EXERCISE DESCRIPTION ▸
Throughout the material, count the lines with the word "pages" in them, and answer with only the figure.

═══ DATA EXCERPTS

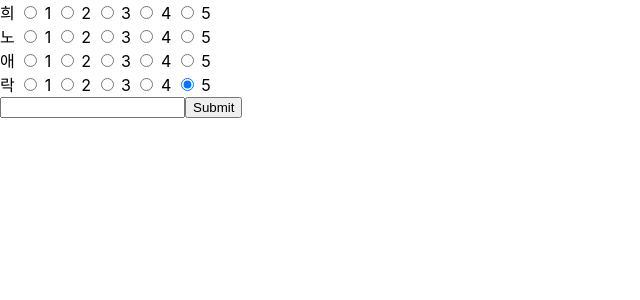
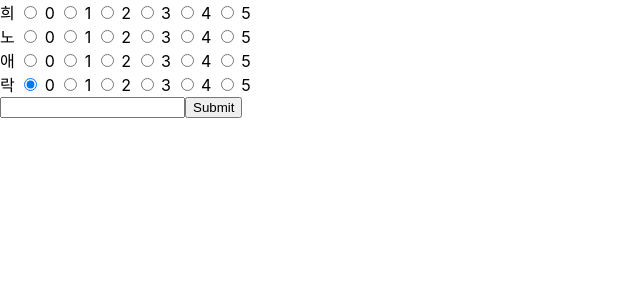
Before and after one commit to sum37/newbieprojectreal, a React (Create React App) app: page /write in a window 1280 px wide. Shown: the top 300 px of the page, without its empty margins (0-640 px from the left). Built offline with nearby package versions, Linux system fonts and the light colour scheme.

Commit message:
Add Level 0

```diff
--- a/src/pages/write.js
+++ b/src/pages/write.js
@@ -11,53 +11,61 @@ export default function WritePage(){
                 <div className="happy">
                     <label> 희 </label>
                     <input type="radio" id="happy" name="emotion" value="happy" checked="checked" />
+                    <label> 0 </label>
+                    <input type="radio" id="happy" name="emotion" value="happy" />
                     <label> 1 </label>
-                    <input type="radio" id="happy" name="emotion" value="happy" checked="checked" />
+                    <input type="radio" id="happy" name="emotion" value="happy" />
                     <label> 2 </label>
-                    <input type="radio" id="happy" name="emotion" value="happy" checked="checked" />
+                    <input type="radio" id="happy" name="emotion" value="happy" />
                     <label> 3 </label>
-                    <input type="radio" id="happy" name="emotion" value="happy" checked="checked" />
+                    <input type="radio" id="happy" name="emotion" value="happy" />
                     <label> 4 </label>
-                    <input type="radio" id="happy" name="emotion" value="happy" checked="checked" />
+                    <input type="radio" id="happy" name="emotion" value="happy" />
                     <label> 5 </label>
                 </div>
                 <div className="angry">
                     <label> 노 </label>
                     <input type="radio" id="angry" name="emotion" value="angry" checked="checked" />
+                    <label> 0 </label>
+                    <input type="radio" id="angry" name="emotion" value="angry" />
                     <label> 1 </label>
-                    <input type="radio" id="angry" name="emotion" value="angry" checked="checked" />
+                    <input type="radio" id="angry" name="emotion" value="angry" />
                     <label> 2 </label>
-                    <input type="radio" id="angry" name="emotion" value="angry" checked="checked" />
+                    <input type="radio" id="angry" name="emotion" value="angry" />
                     <label> 3 </label>
-                    <input type="radio" id="angry" name="emotion" value="angry" checked="checked" />
+                    <input type="radio" id="angry" name="emotion" value="angry" />
                     <label> 4 </label>
-                    <input type="radio" id="angry" name="emotion" value="angry" checked="checked" />
+                    <input type="radio" id="angry" name="emotion" value="angry" />
                     <label> 5 </label>
                 </div>
                 <div className="sad">
                     <label> 애 </label>
                     <input type="radio" id="sad" name="emotion" value="sad" checked="checked" />
+                    <label> 0 </label>
+                    <input type="radio" id="sad" name="emotion" value="sad" />
                     <label> 1 </label>
-                    <input type="radio" id="sad" name="emotion" value="sad" checked="checked" />
+                    <input type="radio" id="sad" name="emotion" value="sad" />
                     <label> 2 </label>
-                    <input type="radio" id="sad" name="emotion" value="sad" checked="checked" />
+                    <input type="radio" id="sad" name="emotion" value="sad" />
                     <label> 3 </label>
-                    <input type="radio" id="sad" name="emotion" value="sad" checked="checked" />
+                    <input type="radio" id="sad" name="emotion" value="sad" />
                     <label> 4 </label>
-                    <input type="radio" id="sad" name="emotion" value="sad" checked="checked" />
+                    <input type="radio" id="sad" name="emotion" value="sad" />
                     <label> 5 </label>
                 </div>
                 <div className="joy">
                     <label> 락 </label>
                     <input type="radio" id="joy" name="emotion" value="joy" checked="checked" />
+                    <label> 0 </label>
+                    <input type="radio" id="joy" name="emotion" value="joy" />
                     <label> 1 </label>
-                    <input type="radio" id="joy" name="emotion" value="joy" checked="checked" />
+                    <input type="radio" id="joy" name="emotion" value="joy" />
                     <label> 2 </label>
-                    <input type="radio" id="joy" name="emotion" value="joy" checked="checked" />
+                    <input type="radio" id="joy" name="emotion" value="joy" />
                     <label> 3 </label>
-                    <input type="radio" id="joy" name="emotion" value="joy" checked="checked" />
+                    <input type="radio" id="joy" name="emotion" value="joy" />
                     <label> 4 </label>
-                    <input type="radio" id="joy" name="emotion" value="joy" checked="checked" />
+                    <input type="radio" id="joy" name="emotion" value="joy" />
                     <label> 5 </label>
                 </div>
             </body>
```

══════

SOLVED PROBLEM ▸
2